>>>>

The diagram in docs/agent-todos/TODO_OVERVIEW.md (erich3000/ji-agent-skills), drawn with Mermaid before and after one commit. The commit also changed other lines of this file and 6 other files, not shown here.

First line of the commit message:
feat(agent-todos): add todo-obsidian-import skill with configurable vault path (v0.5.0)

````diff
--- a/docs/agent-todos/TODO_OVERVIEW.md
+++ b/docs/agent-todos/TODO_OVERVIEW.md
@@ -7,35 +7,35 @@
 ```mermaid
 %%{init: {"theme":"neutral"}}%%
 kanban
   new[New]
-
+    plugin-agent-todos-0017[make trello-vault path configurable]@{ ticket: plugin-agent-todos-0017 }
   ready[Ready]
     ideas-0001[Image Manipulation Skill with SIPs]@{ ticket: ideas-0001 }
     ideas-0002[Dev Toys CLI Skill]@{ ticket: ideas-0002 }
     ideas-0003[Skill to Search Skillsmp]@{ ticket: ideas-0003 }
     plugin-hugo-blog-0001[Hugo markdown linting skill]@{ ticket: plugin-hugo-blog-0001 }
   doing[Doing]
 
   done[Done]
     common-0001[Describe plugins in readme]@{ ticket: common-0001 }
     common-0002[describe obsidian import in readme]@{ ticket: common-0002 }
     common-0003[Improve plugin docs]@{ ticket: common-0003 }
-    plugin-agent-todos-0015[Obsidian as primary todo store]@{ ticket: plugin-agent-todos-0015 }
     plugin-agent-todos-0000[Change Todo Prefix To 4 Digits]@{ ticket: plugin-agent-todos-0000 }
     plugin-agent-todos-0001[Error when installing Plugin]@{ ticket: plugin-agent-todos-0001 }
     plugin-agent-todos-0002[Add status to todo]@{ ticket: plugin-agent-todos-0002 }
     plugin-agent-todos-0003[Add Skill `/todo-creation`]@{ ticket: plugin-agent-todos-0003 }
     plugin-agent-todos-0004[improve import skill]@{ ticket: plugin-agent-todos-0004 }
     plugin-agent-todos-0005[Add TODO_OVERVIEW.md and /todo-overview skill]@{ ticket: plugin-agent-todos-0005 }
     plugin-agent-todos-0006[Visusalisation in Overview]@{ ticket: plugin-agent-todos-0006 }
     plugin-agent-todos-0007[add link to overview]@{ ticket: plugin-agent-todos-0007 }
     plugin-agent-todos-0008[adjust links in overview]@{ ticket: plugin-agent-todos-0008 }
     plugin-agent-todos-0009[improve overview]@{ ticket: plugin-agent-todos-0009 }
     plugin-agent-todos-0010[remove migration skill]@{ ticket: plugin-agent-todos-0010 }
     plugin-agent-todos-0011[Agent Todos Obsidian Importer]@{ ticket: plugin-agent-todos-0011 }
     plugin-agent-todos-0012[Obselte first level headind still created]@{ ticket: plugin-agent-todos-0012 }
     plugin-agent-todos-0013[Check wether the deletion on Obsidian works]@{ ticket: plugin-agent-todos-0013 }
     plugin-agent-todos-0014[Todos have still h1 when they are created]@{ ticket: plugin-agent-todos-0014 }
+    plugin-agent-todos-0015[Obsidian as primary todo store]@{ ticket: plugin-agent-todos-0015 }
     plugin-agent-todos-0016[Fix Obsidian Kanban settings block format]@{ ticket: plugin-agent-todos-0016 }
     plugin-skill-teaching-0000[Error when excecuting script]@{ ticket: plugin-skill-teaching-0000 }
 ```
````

<<<<

▶ [What you should do]: Copy exactly the line containing "plugin-agent-todos-0013[Check wether the" and every line after it, ending with the last line of the records above.

▶ [Task solution]:
     plugin-agent-todos-0013[Check wether the deletion on Obsidian works]@{ ticket: plugin-agent-todos-0013 }
     plugin-agent-todos-0014[Todos have still h1 when they are created]@{ ticket: plugin-agent-todos-0014 }
+    plugin-agent-todos-0015[Obsidian as primary todo store]@{ ticket: plugin-agent-todos-0015 }
     plugin-agent-todos-0016[Fix Obsidian Kanban settings block format]@{ ticket: plugin-agent-todos-0016 }
     plugin-skill-teaching-0000[Error when excecuting script]@{ ticket: plugin-skill-teaching-0000 }
 ```
````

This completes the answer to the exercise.